— What the task requires —
Restate each entry shown beneath this instruction, keeping its wording intact.

— Records for this task —
□ □ □ □

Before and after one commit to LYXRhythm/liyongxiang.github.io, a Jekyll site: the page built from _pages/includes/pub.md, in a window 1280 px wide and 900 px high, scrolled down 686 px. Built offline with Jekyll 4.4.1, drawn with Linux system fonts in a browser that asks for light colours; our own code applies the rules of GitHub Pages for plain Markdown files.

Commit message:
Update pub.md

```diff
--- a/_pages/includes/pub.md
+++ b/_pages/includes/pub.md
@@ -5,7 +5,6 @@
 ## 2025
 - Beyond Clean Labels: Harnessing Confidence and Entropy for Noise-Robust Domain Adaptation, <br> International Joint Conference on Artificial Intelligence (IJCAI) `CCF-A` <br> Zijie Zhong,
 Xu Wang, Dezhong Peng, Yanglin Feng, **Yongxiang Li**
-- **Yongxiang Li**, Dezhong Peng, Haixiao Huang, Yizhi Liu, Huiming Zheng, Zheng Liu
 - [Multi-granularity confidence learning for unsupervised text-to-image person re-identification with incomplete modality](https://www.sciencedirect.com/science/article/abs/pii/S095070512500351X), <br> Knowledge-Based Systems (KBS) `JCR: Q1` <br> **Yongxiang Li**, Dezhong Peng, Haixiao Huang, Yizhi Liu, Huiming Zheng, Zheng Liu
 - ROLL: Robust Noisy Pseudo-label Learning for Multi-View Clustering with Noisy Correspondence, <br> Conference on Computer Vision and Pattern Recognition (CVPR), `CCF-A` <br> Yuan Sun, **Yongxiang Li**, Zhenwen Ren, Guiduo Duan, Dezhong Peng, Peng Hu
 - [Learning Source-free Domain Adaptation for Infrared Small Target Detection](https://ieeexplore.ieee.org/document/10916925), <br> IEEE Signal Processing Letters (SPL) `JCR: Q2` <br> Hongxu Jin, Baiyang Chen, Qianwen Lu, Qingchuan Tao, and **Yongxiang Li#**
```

□ □ □ □

— Solution to the exercise —
Before and after one commit to LYXRhythm/liyongxiang.github.io, a Jekyll site: the page built from _pages/includes/pub.md, in a window 1280 px wide and 900 px high, scrolled down 686 px. Built offline with Jekyll 4.4.1, drawn with Linux system fonts in a browser that asks for light colours; our own code applies the rules of GitHub Pages for plain Markdown files.

Commit message:
Update pub.md

```diff
--- a/_pages/includes/pub.md
+++ b/_pages/includes/pub.md
@@ -5,7 +5,6 @@
 ## 2025
 - Beyond Clean Labels: Harnessing Confidence and Entropy for Noise-Robust Domain Adaptation, <br> International Joint Conference on Artificial Intelligence (IJCAI) `CCF-A` <br> Zijie Zhong,
 Xu Wang, Dezhong Peng, Yanglin Feng, **Yongxiang Li**
-- **Yongxiang Li**, Dezhong Peng, Haixiao Huang, Yizhi Liu, Huiming Zheng, Zheng Liu
 - [Multi-granularity confidence learning for unsupervised text-to-image person re-identification with incomplete modality](https://www.sciencedirect.com/science/article/abs/pii/S095070512500351X), <br> Knowledge-Based Systems (KBS) `JCR: Q1` <br> **Yongxiang Li**, Dezhong Peng, Haixiao Huang, Yizhi Liu, Huiming Zheng, Zheng Liu
 - ROLL: Robust Noisy Pseudo-label Learning for Multi-View Clustering with Noisy Correspondence, <br> Conference on Computer Vision and Pattern Recognition (CVPR), `CCF-A` <br> Yuan Sun, **Yongxiang Li**, Zhenwen Ren, Guiduo Duan, Dezhong Peng, Peng Hu
 - [Learning Source-free Domain Adaptation for Infrared Small Target Detection](https://ieeexplore.ieee.org/document/10916925), <br> IEEE Signal Processing Letters (SPL) `JCR: Q2` <br> Hongxu Jin, Baiyang Chen, Qianwen Lu, Qingchuan Tao, and **Yongxiang Li#**
```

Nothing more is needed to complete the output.